“I want this to be clear: There will be no return to what used to be in the past,” he said.
The changes are a rare shake-up of an otherwise notably stable wartime leadership in Kyiv.

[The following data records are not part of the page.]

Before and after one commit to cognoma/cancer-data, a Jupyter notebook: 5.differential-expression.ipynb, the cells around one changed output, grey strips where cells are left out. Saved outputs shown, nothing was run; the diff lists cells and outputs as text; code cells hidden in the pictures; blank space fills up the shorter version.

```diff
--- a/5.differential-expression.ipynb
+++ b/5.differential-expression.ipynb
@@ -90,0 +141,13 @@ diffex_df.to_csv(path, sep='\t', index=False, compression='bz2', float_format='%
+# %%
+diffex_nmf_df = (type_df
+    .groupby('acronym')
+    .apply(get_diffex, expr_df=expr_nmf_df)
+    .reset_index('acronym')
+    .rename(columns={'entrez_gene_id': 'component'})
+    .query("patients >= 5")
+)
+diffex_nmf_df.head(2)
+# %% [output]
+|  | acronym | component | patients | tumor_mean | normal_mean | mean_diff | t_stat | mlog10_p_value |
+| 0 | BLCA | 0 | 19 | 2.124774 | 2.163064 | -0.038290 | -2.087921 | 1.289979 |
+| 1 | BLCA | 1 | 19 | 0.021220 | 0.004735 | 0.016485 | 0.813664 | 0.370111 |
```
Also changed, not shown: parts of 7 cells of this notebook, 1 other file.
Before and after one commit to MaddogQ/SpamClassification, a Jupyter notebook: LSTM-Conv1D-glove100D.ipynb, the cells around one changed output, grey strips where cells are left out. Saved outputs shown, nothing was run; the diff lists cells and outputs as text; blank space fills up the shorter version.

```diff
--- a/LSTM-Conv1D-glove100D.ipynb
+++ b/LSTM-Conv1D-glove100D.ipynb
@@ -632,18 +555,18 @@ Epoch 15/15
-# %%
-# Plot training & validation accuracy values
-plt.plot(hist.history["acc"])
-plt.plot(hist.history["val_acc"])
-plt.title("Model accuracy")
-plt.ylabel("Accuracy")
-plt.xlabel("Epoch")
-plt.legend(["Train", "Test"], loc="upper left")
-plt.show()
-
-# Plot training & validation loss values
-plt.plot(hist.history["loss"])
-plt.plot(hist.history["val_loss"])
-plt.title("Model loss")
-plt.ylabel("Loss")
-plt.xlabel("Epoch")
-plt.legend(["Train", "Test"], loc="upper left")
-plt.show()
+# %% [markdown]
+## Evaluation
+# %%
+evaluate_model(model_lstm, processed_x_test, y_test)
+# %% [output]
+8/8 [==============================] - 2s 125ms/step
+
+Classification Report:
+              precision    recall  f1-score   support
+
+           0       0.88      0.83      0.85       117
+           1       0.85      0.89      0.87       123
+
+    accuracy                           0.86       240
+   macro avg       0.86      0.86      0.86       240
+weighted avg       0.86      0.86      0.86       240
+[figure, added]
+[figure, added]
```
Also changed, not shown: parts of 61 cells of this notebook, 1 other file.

Apart from purging a spy agency in July, Mr Zelensky has mostly stuck with his team, built around fellow political novices the former television actor brought into power.
Poland offers its Leopards
The leadership revamp came as Poland announced that it had officially asked for Germany’s permission to export German-made tanks to Ukraine.
This appears to leave German Chancellor Olaf Scholz little room to continue putting off a decision in what has become the main debate among allies over how best to support Ukraine.
Germany’s Defence Minister Boris Pistorius has said Mr Scholz is already talking to Berlin’s allies about sending Leopard 2 tanks to Ukraine, and a decision to ship them could come in the next few days.
He said nations with Leopard 2s in their militaries may actually start training Ukrainians on how to use these lethal main battle tanks.
“I am preparing for a possible decision to send the Leopard tanks and to allow other European and Nato partners to do the same,” Mr Pistorius said in an interview on Tuesday with public broadcaster ZDF, pushing back against the suggestion that Germany is dragging its feet.
“If the decision takes one or two days, then that’s just the way it is,” he said.
Nato chief Jen Stoltenberg said he welcomes the “clear message” from Berlin “because after a decision has been taken on the delivery on battle tanks, it will take some time to identify, to make them ready and to train Ukrainian solders to use them”.
“At this pivotal moment in the war, we must provide heavier and more advanced systems to Ukraine, and we must do it faster,” he said.
Frontlines in the war have been largely frozen in place for two months despite heavy losses on both sides.
Russia and Ukraine are both widely believed to be planning offensives in the coming months.
A Ukrainian official said the upcoming spring and summer would be decisive.
“If the major Russian offensive planned for this time fails, it will be the ruin of Russia and Putin,” Mr Vadym Skibitsky, deputy head of Ukraine’s military intelligence, said in an interview with news site Delfi. REUTERS, AFP